Pathology is not a passive observer in the debates about the effectiveness of virtual colonoscopy versus standard colonoscopy. After all, at some point, tissue collected by gastroenterologists as a result of either procedure must be examined by pathologists to confirm the presence of colon cancer and other diseases.
It has been argued that virtual colonoscopy, because it is a non-invasive procedure, would encourage more adults to undergo the test. That would increase screening rates for colon cancer. Proponents of virtual colonoscopy got a boost with new research published in the September 18, 2008 issue of New England Journal of Medicine [Vol 359:1207-1217], moving this test a step closer to acceptance by the medical community, as well as insurers.
In the largest study yet of this controversial test for colorectal cancer, lead researcher C. Daniel Johnson, M.D., of the Mayo Clinic in Scottsdale, Arizona, reported that virtual colonoscopy, which involves a CT scan of the lower body, proved effective in detecting both large and medium-size polyps, which can lead to colon cancer.
The study involved 2,600 men and women at 15 medical sites, including academic centers and community medical centers. All participants received both virtual and standard colonoscopy, 99% of which received both tests on the same day. Virtual colonoscopy successfully identified 90% of polyps or cancers 10 mm (one centimeter) or larger detected with traditional colonoscopy. “These findings augment published data on the role of CT colonography in screening patients with an average risk of colorectal cancer,” concluded Dr. Johnson.
Virtual colonoscopy eliminates the discomfort associated with standard colonoscopy, as well as the need for anesthesia and risk for bowel perforations, which occur in 1 of 1,000 patients.
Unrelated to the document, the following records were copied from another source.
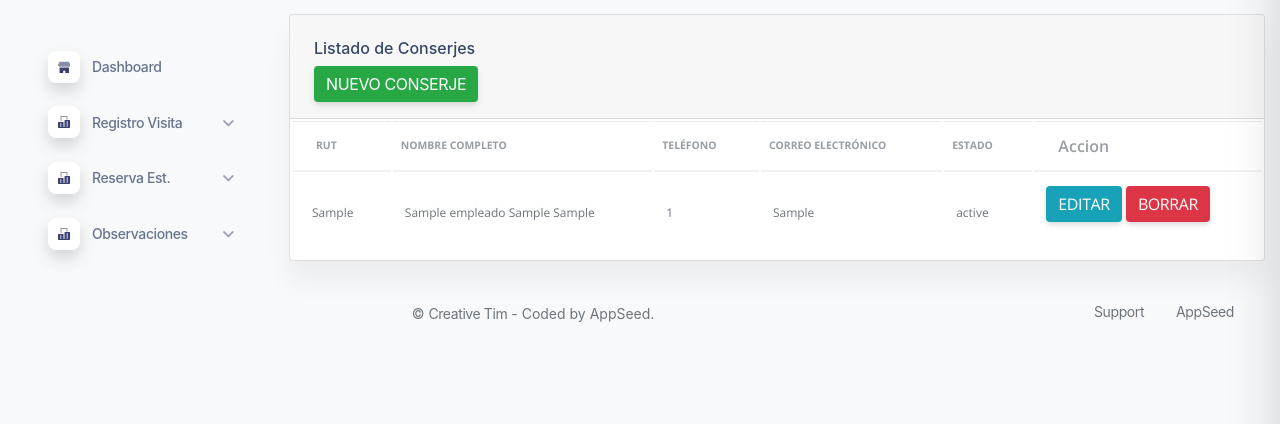
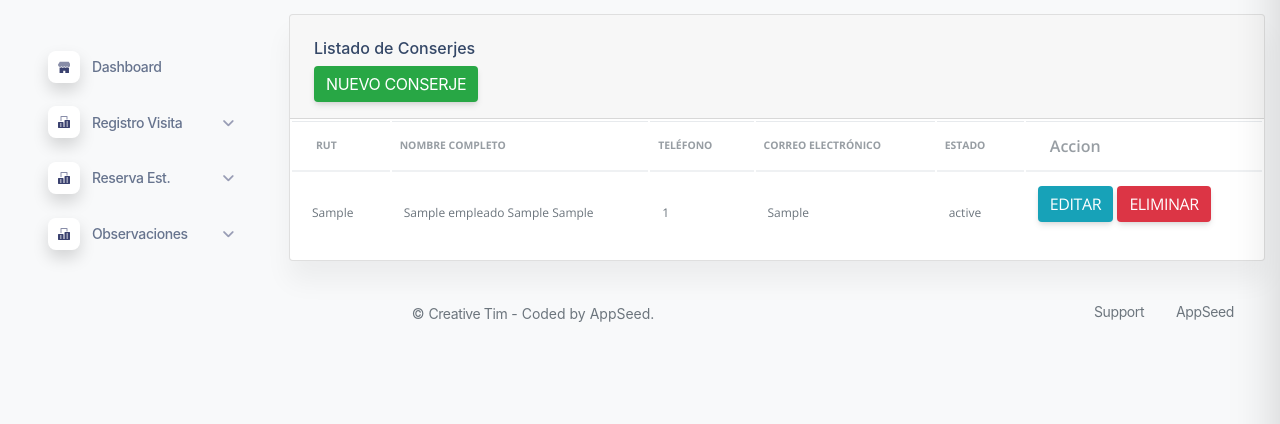
Before and after one commit to gloria2014/Gestion-de-conserjeria, a Django app: page /conserjes/ in a window 1280 px wide. Shown: the part 72-496 px from the top of the page. Run offline with Django 3.2, Linux system fonts and the light colour scheme; a user stored in the database is signed in; tables that the repository leaves empty hold one stand-in row (values such as "Sample post"); some libraries are stand-ins or nearby versions.

Commit message:
crud terminado de conserjes

```diff
--- a/apps/home/views.py
+++ b/apps/home/views.py
@@ -118,7 +118,7 @@ def editar_conserje_view(request, id):
 def eliminar_conserje_view(request, id):
     prueba = Empleados.objects.get(id=id)
     prueba.delete()
-    return redirect('ver_observaciones')
+    return redirect('ver_conserjes')
 
 
 # ----------------- RUTAS PARA IR A LAS PAGINAS  DE OBSERVACIONES ---------------------------
@@ -166,4 +166,4 @@ def editar_observacion_view(request, id):
 def eliminar_observacion_view(request, id):
     obj = Prueba.objects.get(id=id)
     obj.delete()
-    return redirect('ver_conserjes')
+    return redirect('ver_observaciones')
--- a/apps/templates/home/ver-empleados.html
+++ b/apps/templates/home/ver-empleados.html
@@ -57,7 +57,8 @@
                       <td class="align-middle">
                         <input type="hidden" name="id" value="{{ item.id }}">
                         <a class="btn btn-info" href="{% url 'editar_conserje' item.id %}">Editar</a>
-                        <a class="btn btn-danger" href="{% url 'eliminar_conserje' item.id %}">Borrar</a>
+
+                        <a href="#" class="btn btn-danger" onclick="confirmDelete('{% url 'eliminar_conserje' item.id %}')">Eliminar</a>
                       </td>
                     </tr>
                     {% endfor %}
--- a/apps/templates/home/ver-observaciones.html
+++ b/apps/templates/home/ver-observaciones.html
@@ -48,7 +48,8 @@
                       </td>
                       <td class="align-middle">
                         <a class="btn btn-info" href="{% url 'editar_observacion' prueba.id %}">Editar</a>
-                        <a class="btn btn-danger" href="{% url 'eliminar_observacion' prueba.id %}">Borrar</a>
+
+                        <a href="#" class="btn btn-danger" onclick="confirmDelete('{% url 'eliminar_observacion' prueba.id %}')">Eliminar</a>
                       </td>
                     </tr>
                     {% endfor %}
--- a/apps/templates/layouts/base.html
+++ b/apps/templates/layouts/base.html
@@ -22,8 +22,9 @@
   <link href="{{ ASSETS_ROOT }}/css/nucleo-svg.css" rel="stylesheet" />
   <!-- CSS Files -->
   <link id="pagestyle" href="{{ ASSETS_ROOT }}/css/soft-ui-dashboard.css?v=1.0.6" rel="stylesheet" />
-
   <link id="pagestyle_dark" href="{{ ASSETS_ROOT }}/css/dark-theme-core.css" rel="stylesheet" />
+  <!-- Incluir SweetAlert2 CSS -->
+  <link rel="stylesheet" href="https://cdn.jsdelivr.net/npm/sweetalert2@11/dist/sweetalert2.min.css">
 
     <!-- Bootstrap Datepicker CSS -->
   <link href="https://stackpath.bootstrapcdn.com/bootstrap/4.5.2/css/bootstrap.min.css" rel="stylesheet">
@@ -55,6 +56,8 @@
   {% block javascripts %}{% endblock javascripts %}
 
   <script src="https://code.jquery.com/jquery-3.5.1.min.js"></script>
+  <!-- Incluir SweetAlert2 JS -->
+  <script src="https://cdn.jsdelivr.net/npm/sweetalert2@11"></script>
   <!-- Bootstrap JS -->
   <script src="https://stackpath.bootstrapcdn.com/bootstrap/4.5.2/js/bootstrap.min.js"></script>
   <!-- Bootstrap Datepicker JS -->
@@ -87,6 +90,23 @@
           autoclose: true,
           todayHighlight: true
       });
+
+       // Función genérica para mostrar el modal de confirmación
+    window.confirmDelete = function(url) {
+      Swal.fire({
+        title: '¿Estás seguro?',
+        text: "¡No podrás revertir esto!",
+        icon: 'warning',
+        showCancelButton: true,
+        confirmButtonColor: '#3085d6',
+        cancelButtonColor: '#d33',
+        confirmButtonText: 'Sí, eliminarlo'
+      }).then((result) => {
+        if (result.isConfirmed) {
+          window.location.href = url;
+        }
+      })
+    }
 
     });
     </script>
```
This new research may cause insurers to get onboard, as CT colonography: 1) costs about half as much as standard colonoscopy; 2) because it is performed on an outpatient basis; and, 3) does not require the services of an anesthesiologist.
Researchers believe a simple, non-invasive test like this would overcome barriers to screening people for colon cancer and save many lives. This noninvasive test still requires patients to prepare by taking a bowel cleanser, but does not involve the discomfort or embarrassment associated with the invasive procedure, which involves inserting a camera mounted on a flexible tube into the lower intestine.
Approximately 4% of patents screened will have polyps one centimeter (10 millimeters) or larger, which must be removed to prevent cancer, and 12% of patients have polyps six millimeters or larger. Virtual colonoscopy has a 14% false positive rate and proponents note that this is comparable to other accepted screening tests.
It is estimated that only about half of the 70 million people at risk for colon cancer have been screened. This huge market for colon cancer screening is recognized by the nation’s two largest laboratory companies. Each has introduced proprietary tests for colorectal cancer screening into the market. Anatomic pathologists would benefit from an increased number of case referrals should a growing number of consumers decided to take advantage of virtual colonoscopies as a colon cancer screening tool.